Recently I saw a plaintive tweet from @SalCan, Director of Product at Ziff Davis, asking “Where can I buy a Cree T8 LED?” Apparently there were none to be had. Strange, I thought — Cree just introduced them, and there initially seemed to be lots in my local Home Depot.
Now the reason behind the missing LED T8s is clear: Yesterday Cree voluntarily recalled the tube lamps because of a potential fire hazard:
“Electrical resistance between the spring contact and the printed circuit board (PCB) may cause over-heating due to electrical arcing. The printed circuit board can overheat and cause the LED T8 lamp to melt, posing fire and burn hazards.”
Well, this is interesting. Cree uses connectors quite a bit in its LED lights, likely because they are more reliable and work better in an automated assembly line. What’s the problem with the T8 lamps?

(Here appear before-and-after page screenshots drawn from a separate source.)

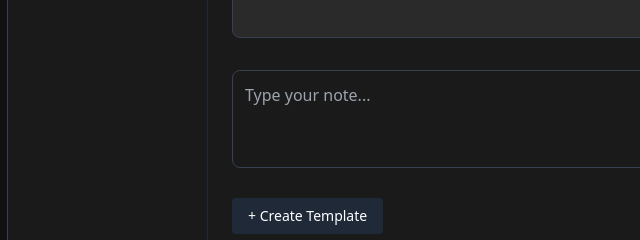
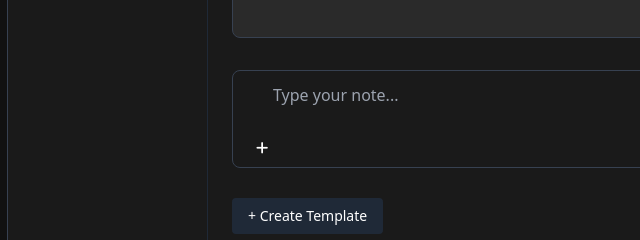
Before and after one commit to EtienneShamley/SiteWise, a website: page frontend/index.html in a window 1280 px wide. Shown: the part 542-782 px from the top of the page, 192-832 px from the left. Drawn offline with nearby package versions, Linux system fonts and the light colour scheme.

Commit message:
Added chat upload button hover to match + New Note style (white icon, gray hover)

```diff
--- a/frontend/index.html
+++ b/frontend/index.html
@@ -136,12 +136,25 @@
 
         <!-- Chat Input Box (Always at bottom) -->
         <div class="relative mt-4">
+          <!-- Hidden file input -->
+          <input type="file" id="chatFileInput" class="hidden" />
+
+          <!-- Textarea with extra padding left for the + icon -->
           <textarea
             id="textInput"
             rows="3"
             placeholder="Type your note..."
-            class="w-full resize-none rounded-lg p-3 pr-20 bg-[#1a1a1a] text-white border border-gray-700 focus:outline-none focus:ring-2 focus:ring-green-400"
+            class="w-full resize-none rounded-lg p-3 pl-10 pr-20 bg-[#1a1a1a] text-white border border-gray-700 focus:outline-none focus:ring-2 focus:ring-green-400"
           ></textarea>
+
+          <!-- + Upload icon -->
+          <button
+            id="chatUploadBtn"
+            class="absolute bottom-3 left-3 bg-transparent text-white hover:bg-gray-700 px-3 py-1 rounded text-sm"
+            title="Upload file"
+          >
+            <i class="fas fa-plus"></i>
+          </button>
 
           <div class="absolute bottom-3 right-3 flex gap-2">
             <button
```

This is just a mere guess at this point, but it may have to do with the fact that, being a T8 replacement lamp, the LED lamp must work with the fluorescent fixture’s existing ballast. (T8 retrofit lamps require that the ballast be removed and the fixture direct-wired to the ac mains; the LED lamp’s internal driver handles all the power conversion.) With instant-start ballasts, which the Cree LED T8 lamp is compatible with, the ballast first applies a high (~600V) voltage to initiate the discharge arc. Perhaps for this particular spring connector, the high momentary voltage, under the right conditions, proved to be too much.

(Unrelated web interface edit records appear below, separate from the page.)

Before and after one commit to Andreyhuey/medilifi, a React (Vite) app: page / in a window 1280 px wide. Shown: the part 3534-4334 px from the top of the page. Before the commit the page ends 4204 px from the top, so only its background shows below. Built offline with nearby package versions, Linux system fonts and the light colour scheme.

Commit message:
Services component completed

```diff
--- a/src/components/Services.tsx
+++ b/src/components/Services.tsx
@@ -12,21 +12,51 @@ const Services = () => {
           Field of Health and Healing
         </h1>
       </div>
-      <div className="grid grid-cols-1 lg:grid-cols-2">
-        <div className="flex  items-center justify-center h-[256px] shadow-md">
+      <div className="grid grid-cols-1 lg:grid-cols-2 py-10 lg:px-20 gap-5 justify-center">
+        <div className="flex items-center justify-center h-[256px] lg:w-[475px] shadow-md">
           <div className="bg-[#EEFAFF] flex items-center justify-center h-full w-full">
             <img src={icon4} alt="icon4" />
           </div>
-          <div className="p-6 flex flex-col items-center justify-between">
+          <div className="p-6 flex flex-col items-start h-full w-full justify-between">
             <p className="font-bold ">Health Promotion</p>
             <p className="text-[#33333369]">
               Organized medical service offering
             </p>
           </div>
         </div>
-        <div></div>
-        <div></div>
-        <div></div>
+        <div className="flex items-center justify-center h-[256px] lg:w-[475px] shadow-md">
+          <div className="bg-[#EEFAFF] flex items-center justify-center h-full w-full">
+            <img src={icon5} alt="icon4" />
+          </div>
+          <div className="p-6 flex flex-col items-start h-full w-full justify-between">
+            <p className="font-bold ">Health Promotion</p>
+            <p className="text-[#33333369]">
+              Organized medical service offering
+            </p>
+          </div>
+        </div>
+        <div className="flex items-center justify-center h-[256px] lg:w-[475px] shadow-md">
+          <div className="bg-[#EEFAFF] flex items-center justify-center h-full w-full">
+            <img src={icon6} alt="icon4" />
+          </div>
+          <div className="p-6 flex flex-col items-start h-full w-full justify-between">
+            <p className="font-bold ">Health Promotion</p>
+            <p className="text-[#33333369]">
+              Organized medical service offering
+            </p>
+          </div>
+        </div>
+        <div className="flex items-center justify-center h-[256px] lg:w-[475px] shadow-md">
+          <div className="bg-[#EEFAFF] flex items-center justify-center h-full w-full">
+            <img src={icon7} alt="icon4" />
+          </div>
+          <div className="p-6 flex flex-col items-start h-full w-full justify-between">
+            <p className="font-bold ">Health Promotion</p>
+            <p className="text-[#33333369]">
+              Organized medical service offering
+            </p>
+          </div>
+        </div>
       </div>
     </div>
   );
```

Here’s a photo of the spring clip connector and the pc board in the recalled lamp:
Cree estimated the number of lamps involved to be about 700,000; while they just recently went on sale at Home Depot to the consumer market last month, they have been sold through commercial channels since last fall.
Kudos to Cree for taking the initiative and pro-actively issuing the recall.